Federal Legislation Labels Activism As "Terrorism"
InformationLiberation | October 10 2006
The Animal Enterprise Terrorism Act (AETA) is currently pending in Congress, and industry groups are doing their best to push it through quickly and with little public scrutiny, Patriot Act style, before Fall recess. Please act now to make sure that the War on Terrorism, and the tragedy of 9/11, isn't used to push a political agenda and silence dissent.
The Animal Enterprise Terrorism Act expands the Animal Enterprise Protection Act of 1992 http://www.greenisthenewred.com/blog/aepa. Supporters say it is meant to stem illegal actions taken against controversial animal enterprises, or any company that does business with an animal enterprise. But the sweeping language in the bill goes much, much further:
AETA labels the tactics of Martin Luther King and Gandhi as "terrorism." It spells out penalties for "an offense involving exclusively a nonviolent physical obstruction of an animal enterprise or a business having a connection to, or relationship with, an animal enterprise, that may result in loss of profits but does not result in bodily injury..." In other words, a terrorism law includes nonviolent civil disobedience.
AETA risks the prosecution of undercover investigators, whistleblowers and other activists as "terrorists." It defines "economic damage" as including "the loss of profits." The extremely vague, overly broad language in the bill puts all activists at risk.

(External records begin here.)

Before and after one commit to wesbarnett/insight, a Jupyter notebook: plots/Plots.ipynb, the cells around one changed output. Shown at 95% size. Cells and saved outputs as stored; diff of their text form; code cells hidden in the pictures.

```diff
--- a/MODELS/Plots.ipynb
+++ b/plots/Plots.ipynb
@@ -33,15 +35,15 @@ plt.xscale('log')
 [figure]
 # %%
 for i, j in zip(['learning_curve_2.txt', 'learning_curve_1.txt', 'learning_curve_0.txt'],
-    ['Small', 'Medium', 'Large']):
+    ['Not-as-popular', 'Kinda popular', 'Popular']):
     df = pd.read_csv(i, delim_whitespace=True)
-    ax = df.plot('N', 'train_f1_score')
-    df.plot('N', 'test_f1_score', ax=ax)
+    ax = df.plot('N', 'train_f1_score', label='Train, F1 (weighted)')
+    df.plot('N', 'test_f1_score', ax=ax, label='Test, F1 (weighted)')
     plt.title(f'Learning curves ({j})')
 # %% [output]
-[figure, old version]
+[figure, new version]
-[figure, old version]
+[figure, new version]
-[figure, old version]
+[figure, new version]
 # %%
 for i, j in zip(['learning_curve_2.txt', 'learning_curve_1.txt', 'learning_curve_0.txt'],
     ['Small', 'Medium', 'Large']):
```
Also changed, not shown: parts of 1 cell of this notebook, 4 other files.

Causing loss of profits isn't terrorism. It's effective activism. And even activists that aren't prosecuted under the law will feel the chilling effect of its "terrorist" rhetoric.
AETA isn't needed. Existing laws are already overly broad: the Animal Enterprise Protection Act was used to successfully convict the SHAC 7 this year on "terrorism" charges for running a website. And AETA's penalties for violence aren't needed, because the animal protection movement has never killed a human being. All Americans should be concerned, regardless of how they feel about animal issues. The word terrorism should not be batted around against the enemy of the hour, to push a partisan political agenda. Who will be next?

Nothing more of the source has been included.